  8. Orin Kerr says:

    Ack, make that “I don’t think I’m missing the problem.” Sorry about that.

  9. TJ says:


    My point is that “the incumbent is outstanding” (which seems to be your basic point) is a very good argument for not having the particular term limit in the first place, or having a longer term before the limit kicks in. It is not, however, a very good argument for changing the term limit once imposed. There is no relevant new information, in the sense that we knew ahead of time what the tradeoff was and made the choice then, and revising the decision now will undermine every term limit in the future. For lawyers, this really should be quite easy, since we strictly adhere to final judgments for the same reason. Surely in some individual cases a later revised judgment would be superior to the original, but we still don’t do it.

  10. TS says:

    Does a statutory term extension present any difficulty from an appointments clause perspective? I recall (vaguely) an OLC opinion re: term extensions and the appointments issue.

  11. Shag from Brookline says:

    I read Charlie Savage and Jackie Calmes’ NYTimes report (5/13/11) “Obama Seeking Extension for Director of F.B.I.” well after submitting my earlier comment. It seems from this report that Pres. Obama initiated this. But this may be the tip of the iceberg. I think more what and when inquiries may reveal much below the surface.

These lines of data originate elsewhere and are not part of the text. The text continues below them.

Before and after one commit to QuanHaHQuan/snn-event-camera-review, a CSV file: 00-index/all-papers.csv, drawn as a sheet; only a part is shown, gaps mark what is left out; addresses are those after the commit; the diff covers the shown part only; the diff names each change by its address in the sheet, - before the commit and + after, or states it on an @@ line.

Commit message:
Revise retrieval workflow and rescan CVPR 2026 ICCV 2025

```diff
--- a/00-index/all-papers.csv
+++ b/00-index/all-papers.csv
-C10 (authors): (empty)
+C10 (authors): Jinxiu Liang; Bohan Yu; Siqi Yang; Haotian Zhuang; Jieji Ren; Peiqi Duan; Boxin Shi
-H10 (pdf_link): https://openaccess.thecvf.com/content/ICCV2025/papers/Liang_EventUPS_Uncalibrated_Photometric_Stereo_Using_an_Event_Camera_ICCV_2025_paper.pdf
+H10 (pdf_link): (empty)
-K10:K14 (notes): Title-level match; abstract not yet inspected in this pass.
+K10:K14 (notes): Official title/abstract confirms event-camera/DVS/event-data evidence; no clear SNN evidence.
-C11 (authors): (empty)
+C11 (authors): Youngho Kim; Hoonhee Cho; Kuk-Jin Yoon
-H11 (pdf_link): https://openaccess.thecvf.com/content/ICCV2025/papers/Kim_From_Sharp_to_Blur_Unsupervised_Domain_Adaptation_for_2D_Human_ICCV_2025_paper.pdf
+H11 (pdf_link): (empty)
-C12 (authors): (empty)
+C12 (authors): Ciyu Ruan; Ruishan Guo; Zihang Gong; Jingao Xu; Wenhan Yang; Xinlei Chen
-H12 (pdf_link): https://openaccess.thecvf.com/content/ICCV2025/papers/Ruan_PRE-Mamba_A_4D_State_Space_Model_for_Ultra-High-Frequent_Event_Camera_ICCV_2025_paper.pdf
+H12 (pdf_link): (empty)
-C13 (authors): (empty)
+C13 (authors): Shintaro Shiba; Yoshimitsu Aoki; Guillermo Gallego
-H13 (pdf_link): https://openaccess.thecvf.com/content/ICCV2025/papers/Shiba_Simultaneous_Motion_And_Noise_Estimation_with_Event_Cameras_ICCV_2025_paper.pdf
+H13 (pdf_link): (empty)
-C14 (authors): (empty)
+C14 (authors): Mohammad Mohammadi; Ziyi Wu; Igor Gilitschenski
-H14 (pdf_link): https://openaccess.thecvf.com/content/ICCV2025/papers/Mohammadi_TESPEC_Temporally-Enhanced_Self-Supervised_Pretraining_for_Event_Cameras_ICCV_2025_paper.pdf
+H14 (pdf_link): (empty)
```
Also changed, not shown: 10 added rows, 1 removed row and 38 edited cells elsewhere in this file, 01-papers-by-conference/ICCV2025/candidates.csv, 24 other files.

    I have been thinking back to 1944 when at the age of 14 I had no reason to think that FDR should not run for a 4th term as President. WW II was still ongoing. I was not then fully aware of the two-term informal rule, which had been “violated” by FDR 4 years earlier with his reelection to a third term. But even at the tender age of 10, I had an awareness of the problems in 1940. Being much older but perhaps not wiser today, I wonder if the Amendment limiting a president to two terms had been in effect in 1940, would America have been in better shape? Or even in 1944, when at least insiders were aware of FDR’s medical condition and were concerned with Henry Wallace? Truman was not that well known back then.

    Jumping ahead, what if Clinton could have run for reelection in 2000? He might have won, as the economy was pretty good. Should there have been an exception to the rule?

    Granted, the rule is prescribed in an amendment to the Constitution, whereas the rule for the FBI Director is statutory. Is this in any way a necessary – as opposed to a political – exception? Years from now what I suggest above that is below the surface might surface with who knows what challenging the appropriateness of the exception proposed for Mueller.

    Assuming that the proposed extension would NOT require Senate approval, what sort of a precedent might that set? In this instance would the exception prove the rule?